■ Work instruction ■
All of the entries need to be copied character for character.

(Content revision data)
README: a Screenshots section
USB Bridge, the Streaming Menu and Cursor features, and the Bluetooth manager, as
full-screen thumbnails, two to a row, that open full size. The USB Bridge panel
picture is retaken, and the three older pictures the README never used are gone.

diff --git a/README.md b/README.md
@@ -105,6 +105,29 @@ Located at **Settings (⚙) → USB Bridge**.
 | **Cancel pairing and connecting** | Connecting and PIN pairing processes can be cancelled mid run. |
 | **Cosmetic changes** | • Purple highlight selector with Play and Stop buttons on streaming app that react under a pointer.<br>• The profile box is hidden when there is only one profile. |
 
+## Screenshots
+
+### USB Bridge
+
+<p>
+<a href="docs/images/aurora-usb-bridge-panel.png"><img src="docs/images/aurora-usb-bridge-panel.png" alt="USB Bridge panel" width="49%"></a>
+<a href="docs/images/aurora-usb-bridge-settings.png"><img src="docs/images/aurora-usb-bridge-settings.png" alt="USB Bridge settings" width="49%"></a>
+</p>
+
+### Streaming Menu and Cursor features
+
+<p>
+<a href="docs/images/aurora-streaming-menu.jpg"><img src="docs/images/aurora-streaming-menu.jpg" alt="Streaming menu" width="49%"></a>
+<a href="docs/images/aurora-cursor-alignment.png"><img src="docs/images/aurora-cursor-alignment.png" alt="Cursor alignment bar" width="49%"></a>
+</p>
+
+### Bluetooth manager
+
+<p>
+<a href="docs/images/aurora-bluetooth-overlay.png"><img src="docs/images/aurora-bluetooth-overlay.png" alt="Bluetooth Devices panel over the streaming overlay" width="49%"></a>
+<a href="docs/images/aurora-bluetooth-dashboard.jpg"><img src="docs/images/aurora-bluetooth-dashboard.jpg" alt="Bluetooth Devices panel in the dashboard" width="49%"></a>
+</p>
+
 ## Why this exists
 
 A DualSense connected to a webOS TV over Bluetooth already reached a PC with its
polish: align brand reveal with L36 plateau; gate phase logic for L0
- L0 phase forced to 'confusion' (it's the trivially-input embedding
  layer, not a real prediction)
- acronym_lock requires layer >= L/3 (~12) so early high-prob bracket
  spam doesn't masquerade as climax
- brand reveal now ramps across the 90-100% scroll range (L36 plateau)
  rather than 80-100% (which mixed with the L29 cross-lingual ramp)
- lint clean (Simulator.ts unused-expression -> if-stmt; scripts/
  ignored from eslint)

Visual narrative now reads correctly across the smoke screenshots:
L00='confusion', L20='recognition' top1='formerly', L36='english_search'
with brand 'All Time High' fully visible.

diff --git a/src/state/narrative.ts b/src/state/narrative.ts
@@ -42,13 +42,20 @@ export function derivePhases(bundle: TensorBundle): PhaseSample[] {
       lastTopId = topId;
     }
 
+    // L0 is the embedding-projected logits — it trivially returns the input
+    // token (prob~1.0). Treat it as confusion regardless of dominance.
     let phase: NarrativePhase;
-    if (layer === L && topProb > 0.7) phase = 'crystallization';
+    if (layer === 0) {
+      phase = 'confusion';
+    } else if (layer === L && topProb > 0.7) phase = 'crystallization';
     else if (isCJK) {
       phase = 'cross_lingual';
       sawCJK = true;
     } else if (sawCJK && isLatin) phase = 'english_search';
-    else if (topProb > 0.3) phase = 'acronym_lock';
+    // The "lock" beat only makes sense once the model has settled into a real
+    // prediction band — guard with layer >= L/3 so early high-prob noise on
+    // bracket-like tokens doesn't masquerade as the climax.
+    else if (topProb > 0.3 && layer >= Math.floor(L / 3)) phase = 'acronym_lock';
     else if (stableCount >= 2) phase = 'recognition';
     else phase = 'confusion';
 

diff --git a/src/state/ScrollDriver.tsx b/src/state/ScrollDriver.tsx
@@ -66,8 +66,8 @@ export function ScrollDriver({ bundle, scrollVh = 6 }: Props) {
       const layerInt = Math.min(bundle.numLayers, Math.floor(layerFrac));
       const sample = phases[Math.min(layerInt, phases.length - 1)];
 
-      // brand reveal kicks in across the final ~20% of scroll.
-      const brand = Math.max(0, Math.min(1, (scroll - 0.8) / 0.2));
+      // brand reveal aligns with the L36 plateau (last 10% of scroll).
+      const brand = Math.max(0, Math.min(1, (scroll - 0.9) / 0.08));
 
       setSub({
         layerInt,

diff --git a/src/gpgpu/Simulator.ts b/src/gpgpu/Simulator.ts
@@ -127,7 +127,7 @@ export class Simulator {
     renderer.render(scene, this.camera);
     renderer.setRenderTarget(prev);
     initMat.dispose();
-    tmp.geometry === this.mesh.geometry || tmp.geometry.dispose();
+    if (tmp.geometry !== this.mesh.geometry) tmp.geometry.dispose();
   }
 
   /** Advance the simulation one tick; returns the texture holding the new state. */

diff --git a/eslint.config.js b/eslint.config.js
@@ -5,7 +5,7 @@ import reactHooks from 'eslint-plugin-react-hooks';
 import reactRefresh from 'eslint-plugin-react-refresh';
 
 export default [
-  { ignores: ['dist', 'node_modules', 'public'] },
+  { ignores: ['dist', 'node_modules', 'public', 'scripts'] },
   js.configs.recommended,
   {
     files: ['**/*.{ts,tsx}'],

■ Solution to this exercise ■
README: a Screenshots section
USB Bridge, the Streaming Menu and Cursor features, and the Bluetooth manager, as
full-screen thumbnails, two to a row, that open full size. The USB Bridge panel
picture is retaken, and the three older pictures the README never used are gone.

diff --git a/README.md b/README.md
@@ -105,6 +105,29 @@ Located at **Settings (⚙) → USB Bridge**.
 | **Cancel pairing and connecting** | Connecting and PIN pairing processes can be cancelled mid run. |
 | **Cosmetic changes** | • Purple highlight selector with Play and Stop buttons on streaming app that react under a pointer.<br>• The profile box is hidden when there is only one profile. |
 
+## Screenshots
+
+### USB Bridge
+
+<p>
+<a href="docs/images/aurora-usb-bridge-panel.png"><img src="docs/images/aurora-usb-bridge-panel.png" alt="USB Bridge panel" width="49%"></a>
+<a href="docs/images/aurora-usb-bridge-settings.png"><img src="docs/images/aurora-usb-bridge-settings.png" alt="USB Bridge settings" width="49%"></a>
+</p>
+
+### Streaming Menu and Cursor features
+
+<p>
+<a href="docs/images/aurora-streaming-menu.jpg"><img src="docs/images/aurora-streaming-menu.jpg" alt="Streaming menu" width="49%"></a>
+<a href="docs/images/aurora-cursor-alignment.png"><img src="docs/images/aurora-cursor-alignment.png" alt="Cursor alignment bar" width="49%"></a>
+</p>
+
+### Bluetooth manager
+
+<p>
+<a href="docs/images/aurora-bluetooth-overlay.png"><img src="docs/images/aurora-bluetooth-overlay.png" alt="Bluetooth Devices panel over the streaming overlay" width="49%"></a>
+<a href="docs/images/aurora-bluetooth-dashboard.jpg"><img src="docs/images/aurora-bluetooth-dashboard.jpg" alt="Bluetooth Devices panel in the dashboard" width="49%"></a>
+</p>
+
 ## Why this exists
 
 A DualSense connected to a webOS TV over Bluetooth already reached a PC with its
polish: align brand reveal with L36 plateau; gate phase logic for L0
- L0 phase forced to 'confusion' (it's the trivially-input embedding
  layer, not a real prediction)
- acronym_lock requires layer >= L/3 (~12) so early high-prob bracket
  spam doesn't masquerade as climax
- brand reveal now ramps across the 90-100% scroll range (L36 plateau)
  rather than 80-100% (which mixed with the L29 cross-lingual ramp)
- lint clean (Simulator.ts unused-expression -> if-stmt; scripts/
  ignored from eslint)

Visual narrative now reads correctly across the smoke screenshots:
L00='confusion', L20='recognition' top1='formerly', L36='english_search'
with brand 'All Time High' fully visible.

diff --git a/src/state/narrative.ts b/src/state/narrative.ts
@@ -42,13 +42,20 @@ export function derivePhases(bundle: TensorBundle): PhaseSample[] {
       lastTopId = topId;
     }
 
+    // L0 is the embedding-projected logits — it trivially returns the input
+    // token (prob~1.0). Treat it as confusion regardless of dominance.
     let phase: NarrativePhase;
-    if (layer === L && topProb > 0.7) phase = 'crystallization';
+    if (layer === 0) {
+      phase = 'confusion';
+    } else if (layer === L && topProb > 0.7) phase = 'crystallization';
     else if (isCJK) {
       phase = 'cross_lingual';
       sawCJK = true;
     } else if (sawCJK && isLatin) phase = 'english_search';
-    else if (topProb > 0.3) phase = 'acronym_lock';
+    // The "lock" beat only makes sense once the model has settled into a real
+    // prediction band — guard with layer >= L/3 so early high-prob noise on
+    // bracket-like tokens doesn't masquerade as the climax.
+    else if (topProb > 0.3 && layer >= Math.floor(L / 3)) phase = 'acronym_lock';
     else if (stableCount >= 2) phase = 'recognition';
     else phase = 'confusion';
 

diff --git a/src/state/ScrollDriver.tsx b/src/state/ScrollDriver.tsx
@@ -66,8 +66,8 @@ export function ScrollDriver({ bundle, scrollVh = 6 }: Props) {
       const layerInt = Math.min(bundle.numLayers, Math.floor(layerFrac));
       const sample = phases[Math.min(layerInt, phases.length - 1)];
 
-      // brand reveal kicks in across the final ~20% of scroll.
-      const brand = Math.max(0, Math.min(1, (scroll - 0.8) / 0.2));
+      // brand reveal aligns with the L36 plateau (last 10% of scroll).
+      const brand = Math.max(0, Math.min(1, (scroll - 0.9) / 0.08));
 
       setSub({
         layerInt,

diff --git a/src/gpgpu/Simulator.ts b/src/gpgpu/Simulator.ts
@@ -127,7 +127,7 @@ export class Simulator {
     renderer.render(scene, this.camera);
     renderer.setRenderTarget(prev);
     initMat.dispose();
-    tmp.geometry === this.mesh.geometry || tmp.geometry.dispose();
+    if (tmp.geometry !== this.mesh.geometry) tmp.geometry.dispose();
   }
 
   /** Advance the simulation one tick; returns the texture holding the new state. */

diff --git a/eslint.config.js b/eslint.config.js
@@ -5,7 +5,7 @@ import reactHooks from 'eslint-plugin-react-hooks';
 import reactRefresh from 'eslint-plugin-react-refresh';
 
 export default [
-  { ignores: ['dist', 'node_modules', 'public'] },
+  { ignores: ['dist', 'node_modules', 'public', 'scripts'] },
   js.configs.recommended,
   {
     files: ['**/*.{ts,tsx}'],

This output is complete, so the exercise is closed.